Anonymous User wrote:Does international law include cross-border insolvency or m&a? if so, you definitely don't need to be top of the class at yale or harvard to do this (speaking from experience). You probably do need some demonstrated interest in living and working abroad on your resume, though.
Nope. That's domestic law in foreign legal systems.
Also, I tend to agree with worldtraveler on this one. For about a solid stretch of my time on TLS, it would annoy the hell out of me when there was an "international law" thread by somebody with a 3.9/177, a Fulbright, a 27 month stint in the Peace Corps, and a 6 years of experience in microfinance and development work in sub-Saharan Africa. Inevitably, a ton of 1Ls and 0Ls (who themselves wouldn't even have the slightest chance at these jobs) would rush in to the thread and start screaming "zOMFG there's no international law, Anna Ivey says so (see linkz!), stfu and gtfo!!1!"

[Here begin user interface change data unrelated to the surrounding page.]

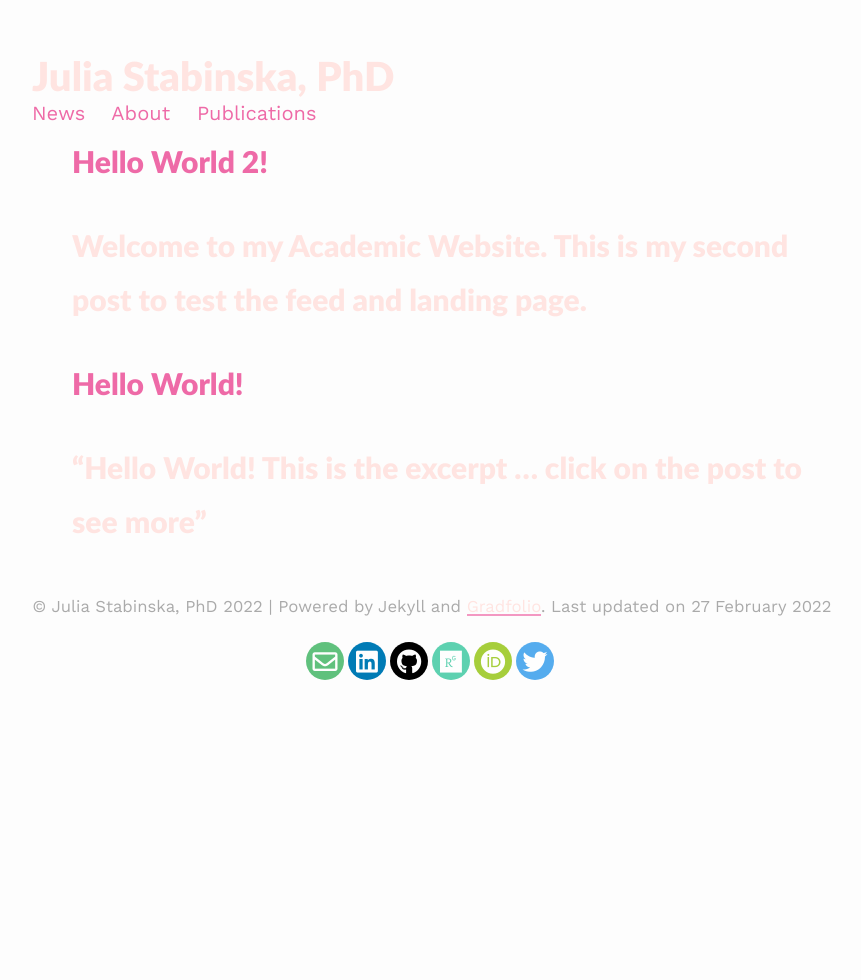
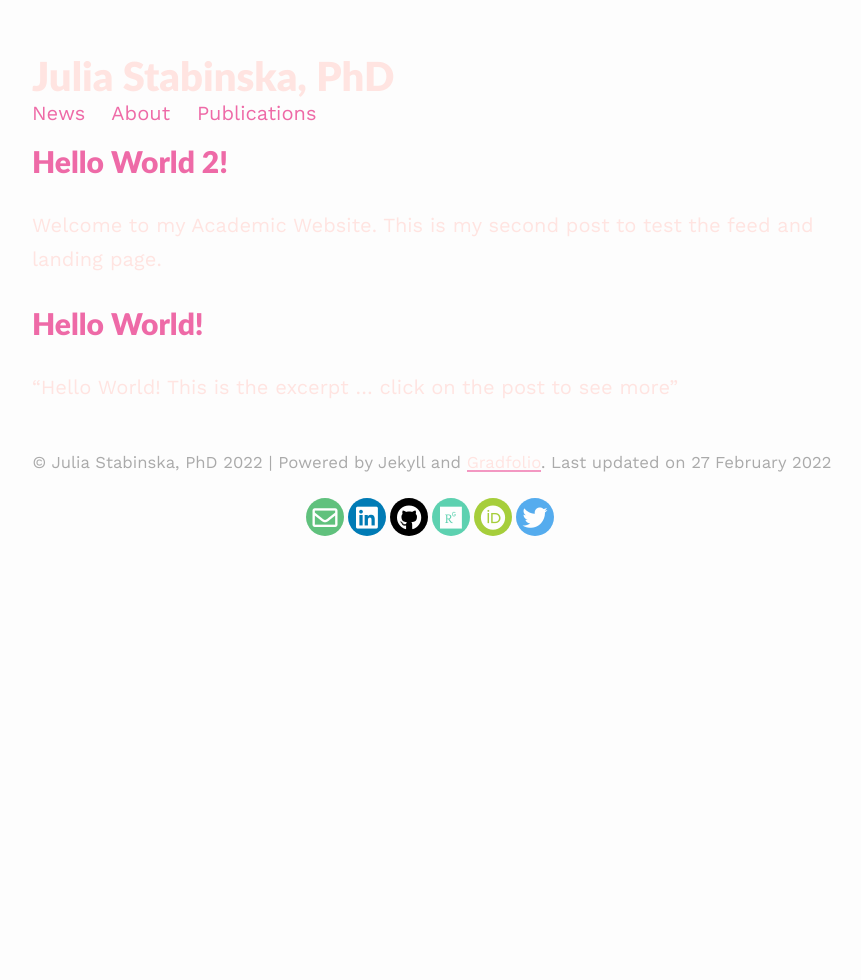
Before and after one commit to stabinska/stabinska.github.io, a Jekyll site: the page built from index.md, in a window 1280 px wide. Shown: the whole page, without its empty margins (208-1069 px from the left). Built offline with Jekyll 4.4.1, drawn with Linux system fonts in a browser that asks for light colours; nearby versions of some CDN libraries.

Commit message:
Update index.md
Index

```diff
--- a/index.md
+++ b/index.md
@@ -1,10 +1,16 @@
 ---
-layout: home
+layout: default
 permalink:
 published: true
 ---
-<ul>
-{% for post in site.posts %}
-    <h1><a href="{{ post.url }}">{{ post.title }}</a><h1>
-    {{ post.excerpt }}
-{% endfor %}
+<h1 class="post-headline">{{page.title}}</h1>
+<p class="meta"><small>{{page.date | date: '%B %d, %Y'}}</small></p>
+
+{{content}}
+
+<!-- Comments only for posts -->
+{% if page.path contains '_posts' %}
+    {% if site.disqus-shortname %}
+        {% include disqus.html %}
+    {% endif %}
+{% endif %}
```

The reality is that jobs in this area do exist, but they exist in very small quantities. Worldtraveler hits the nail on the head - if you haven't effectively broken into the field by building the appropriate resume of experiences prior to attending a top-notch law school, the odds that you will make it based on your big shiny JD at a program that touts it's world-class international curriculum are approximately slim-to-none. But for some people, these jobs are a realistic possibility. For those that have significant experience/degrees and connections in the area and know enough about what they're getting in to to have realistic expectations, the jobs are there. For those that see practicing international law as an opportunity to play a less-militant, more-intellectually driven James Bond while traveling the world and preventing international genocide and human rights atrocities, they're in for a very disappointing dead end to their career.